Sure, having a rainy-day fund can help you survive financial jams such as an unexpected car repair or job loss. But cash really shouldn’t play a big role in investment accounts meant to fund long-term goals such as retirement.

“Cash becomes a drag on returns really quick,” said Kristin McKenna, managing director at Darrow Wealth Management.

Weigh short-term needs against long-term goals to find an optimal cash position. Personal finance pros recommend a “bucket” approach that allocates cash over three different time frames.

A zero-cash allocation isn’t crazy. Once you have buckets one and two funded and can survive financial Armageddon, you likely have enough protection to invest aggressively with bucket three.

Bucket 1:

  • Emergency fund. You need cash savings for emergencies such as an unexpected health care bill.

View your emergency bucket “as your personal safety net when life throws you a curveball,” said Judith Ward, senior financial planner at T. Rowe Price.

Single-income households should have six to 12 months of regular expenses set aside. For dual-income families, three to six months should suffice.

It makes sense for retirees to build a cash cushion of one to two years of living expenses so that they can tap their emergency fund to ride out a market decline without having to sell retirement savings at depressed prices.

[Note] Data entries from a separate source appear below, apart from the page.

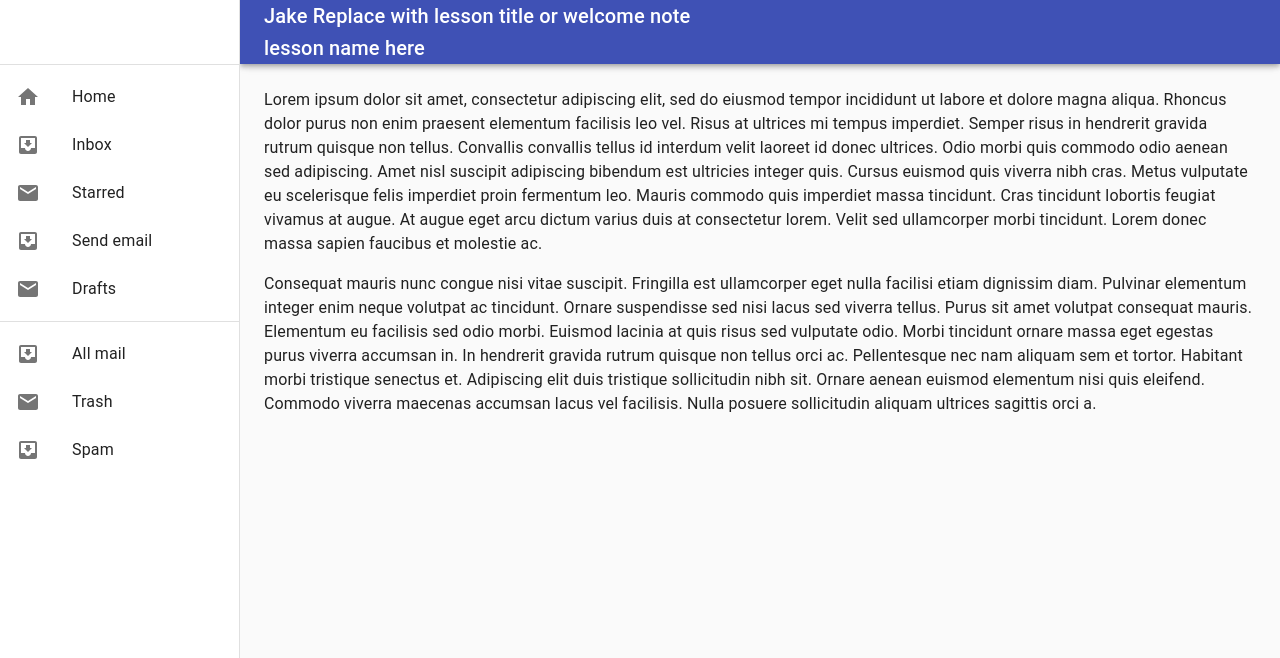
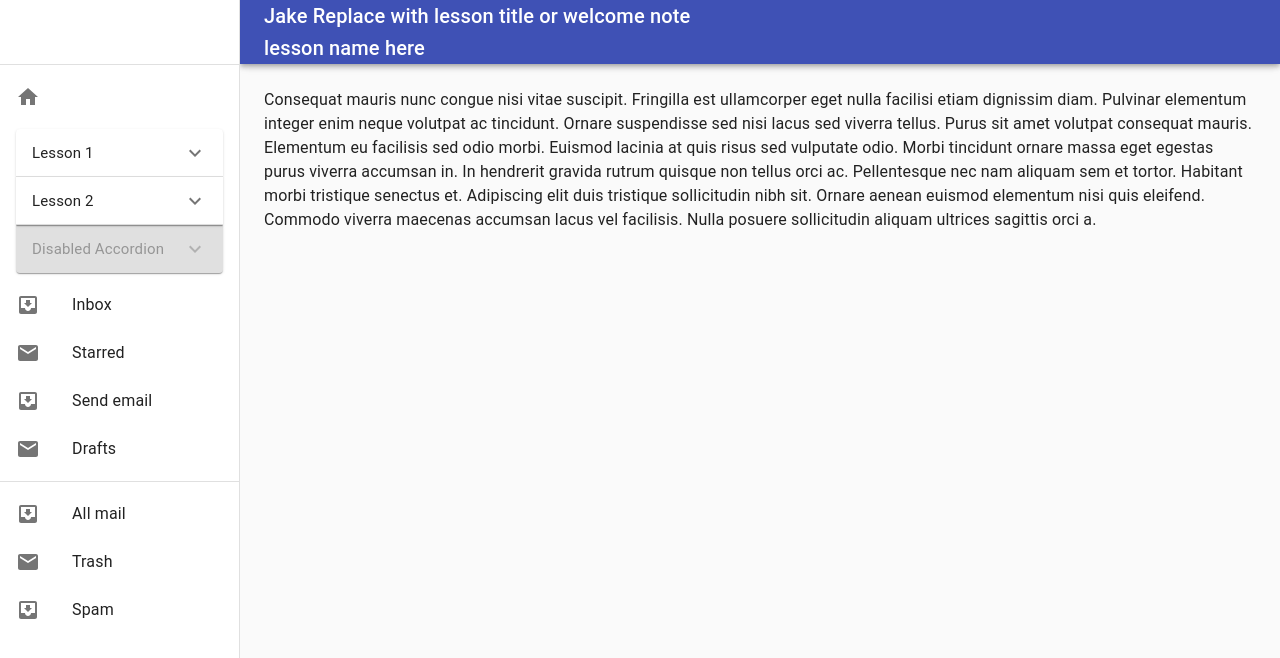
Before and after one commit to jrshort89/phase5_front, a React (Create React App) app: page /lessons in a window 1280 px wide. Shown: the top 658 px of the page. Built offline with nearby package versions, Linux system fonts and the light colour scheme.

Commit message:
lessons menu

```diff
--- a/src/App.css
+++ b/src/App.css
@@ -36,3 +36,8 @@
         transform: rotate(360deg);
     }
 }
+
+.sidemenu {
+    text-decoration: none;
+    color: white;
+}
--- /dev/null
+++ b/src/components/Lesson.js
@@ -0,0 +1,5 @@
+import React from "react";
+
+export default function Lesson() {
+  return <div>some text to be rendered for the lessons and stuff</div>;
+}
--- a/src/containers/Lessons.js
+++ b/src/containers/Lessons.js
@@ -18,6 +18,15 @@ import Typography from "@material-ui/core/Typography";
 import { makeStyles, useTheme } from "@material-ui/core/styles";
 import HomeIcon from "@material-ui/icons/Home";
 import { useSelector } from "react-redux";
+import Accordion from "../menus/Accordion";
+import {
+  BrowserRouter as Router,
+  Switch,
+  Route,
+  Redirect,
+  Link,
+} from "react-router-dom";
+import Lesson from "../components/Lesson";
 
 const drawerWidth = 240;
 
@@ -73,7 +82,12 @@ function ResponsiveDrawer(props) {
           <ListItemIcon>
             <HomeIcon />
           </ListItemIcon>
-          <ListItemText primary={"Home"} />
+          <Link to="/lessons" className="sidemenu">
+            <ListItemText primary={"Home"} />
+          </Link>
+        </ListItem>
+        <ListItem>
+          <Accordion />
         </ListItem>
         {["Inbox", "Starred", "Send email", "Drafts"].map((text, index) => (
           <ListItem button key={text}>
@@ -157,21 +171,16 @@ function ResponsiveDrawer(props) {
       </nav>
       <main className={classes.content}>
         <div className={classes.toolbar} />
-        <Typography paragraph>
-          Lorem ipsum dolor sit amet, consectetur adipiscing elit, sed do
-          eiusmod tempor incididunt ut labore et dolore magna aliqua. Rhoncus
-          dolor purus non enim praesent elementum facilisis leo vel. Risus at
-          ultrices mi tempus imperdiet. Semper risus in hendrerit gravida rutrum
-          quisque non tellus. Convallis convallis tellus id interdum velit
-          laoreet id donec ultrices. Odio morbi quis commodo odio aenean sed
-          adipiscing. Amet nisl suscipit adipiscing bibendum est ultricies
-          integer quis. Cursus euismod quis viverra nibh cras. Metus vulputate
-          eu scelerisque felis imperdiet proin fermentum leo. Mauris commodo
-          quis imperdiet massa tincidunt. Cras tincidunt lobortis feugiat
-          vivamus at augue. At augue eget arcu dictum varius duis at consectetur
-          lorem. Velit sed ullamcorper morbi tincidunt. Lorem donec massa sapien
-          faucibus et molestie ac.
-        </Typography>
+        <Switch>
+          <Route path="/lessons/lesson">
+            aasdfasdf
+            <Lesson />
+          </Route>
+          <Route path="/lessons/lesson2">
+            less 2
+            <Lesson />
+          </Route>
+        </Switch>
         <Typography paragraph>
           Consequat mauris nunc congue nisi vitae suscipit. Fringilla est
           ullamcorper eget nulla facilisi etiam dignissim diam. Pulvinar
--- /dev/null
+++ b/src/menus/Accordion.js
@@ -0,0 +1,86 @@
+import React from "react";
+import { makeStyles } from "@material-ui/core/styles";
+import Accordion from "@material-ui/core/Accordion";
+import AccordionSummary from "@material-ui/core/AccordionSummary";
+import AccordionDetails from "@material-ui/core/AccordionDetails";
+import Typography from "@material-ui/core/Typography";
+import ExpandMoreIcon from "@material-ui/icons/ExpandMore";
+import { Link } from "react-router-dom";
+import List from "@material-ui/core/List";
+import ListItem from "@material-ui/core/ListItem";
+import ListItemIcon from "@material-ui/core/ListItemIcon";
+import ListItemText from "@material-ui/core/ListItemText";
+
+const useStyles = makeStyles((theme) => ({
+  root: {
+    width: "100%",
+  },
+  heading: {
+    fontSize: theme.typography.pxToRem(15),
+    fontWeight: theme.typography.fontWeightRegular,
+  },
+}));
+
+export default function SimpleAccordion() {
+  const classes = useStyles();
+
+  return (
+    <div className={classes.root}>
+      <Accordion>
+        <AccordionSummary
+          expandIcon={<ExpandMoreIcon />}
+          aria-controls="panel1a-content"
+          id="panel1a-header"
+        >
+          <Typography className={classes.heading}>Lesson 1</Typography>
+        </AccordionSummary>
+        {/* <AccordionDetails> */}
+        <List>
+          <ListItem button>
+            <Typography>
+              <Link to="/lessons/lesson" className="sidemenu">
+                To Lesson
+              </Link>
+            </Typography>
+          </ListItem>
+        </List>
+        <List>
+          <ListItem button>
+            <Typography>
+              <Link to="/lessons/lesson2" className="sidemenu">
+                To Lesson 2
+              </Link>
+            </Typography>
+          </ListItem>
+        </List>
+        {/* </AccordionDetails> */}
+      </Accordion>
+      <Accordion>
+        <AccordionSummary
+          expandIcon={<ExpandMoreIcon />}
+          aria-controls="panel2a-content"
+          id="panel2a-header"
+        >
+          <Typography className={classes.heading}>Lesson 2</Typography>
+        </AccordionSummary>
+        <AccordionDetails>
+          <Typography>
+            Lorem ipsum dolor sit amet, consectetur adipiscing elit. Suspendisse
+            malesuada lacus ex, sit amet blandit leo lobortis eget.
+          </Typography>
+        </AccordionDetails>
+      </Accordion>
+      <Accordion disabled>
+        <AccordionSummary
+          expandIcon={<ExpandMoreIcon />}
+          aria-controls="panel3a-content"
+          id="panel3a-header"
+        >
+          <Typography className={classes.heading}>
+            Disabled Accordion
+          </Typography>
+        </AccordionSummary>
+      </Accordion>
+    </div>
+  );
+}
```
Also changed, not shown: 1 other file (tests, documents, lock files or other folders). Lines whose indentation alone changed are shown as unchanged.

“It’s about protecting your long-term assets,” said Ward, adding that research shows most balanced portfolios (60% stocks, 40% bonds) recovered fully from the bear markets of 2000 and 2008 within one to two years.

Bucket 2:

  • Major expenses or intermediate-term goals. If a big-ticket purchase such as a new car, college tuition or the down payment on a new home is on the horizon, you should have the money socked away for it, too.

You can’t afford to risk money you’ll need in a few years in the stock market. High-yield savings or money market accounts, or even conservative short- or intermediate-term bond funds, are good choices for this goals-based bucket.

Bucket 3:

  • Investments. For money earmarked for the long term, the less cash the better.

“We don’t see cash as having a place in an investment portfolio,” said McKenna, who recommends no more than 2%. Even a 5% to 10% cash weighting can act as a headwind. To maximize long-term returns, emulate the low cash holdings favored by fund managers.

The seven nations with the biggest government pension funds (a group that includes the U.S.) had average cash positions of 4% in 2019, UBS data shows.

Target-date funds from Vanguard, which get more conservative as you near retirement, hold only about 1% cash in portfolios that target retirement in as little as five years.

Send questions to moneypower@kiplinger.com. Visit Kiplinger.com for more on this and similar money topics.

0 Comments

Related to this story

Most Popular

Get up-to-the-minute news sent straight to your device.

Topics

Breaking News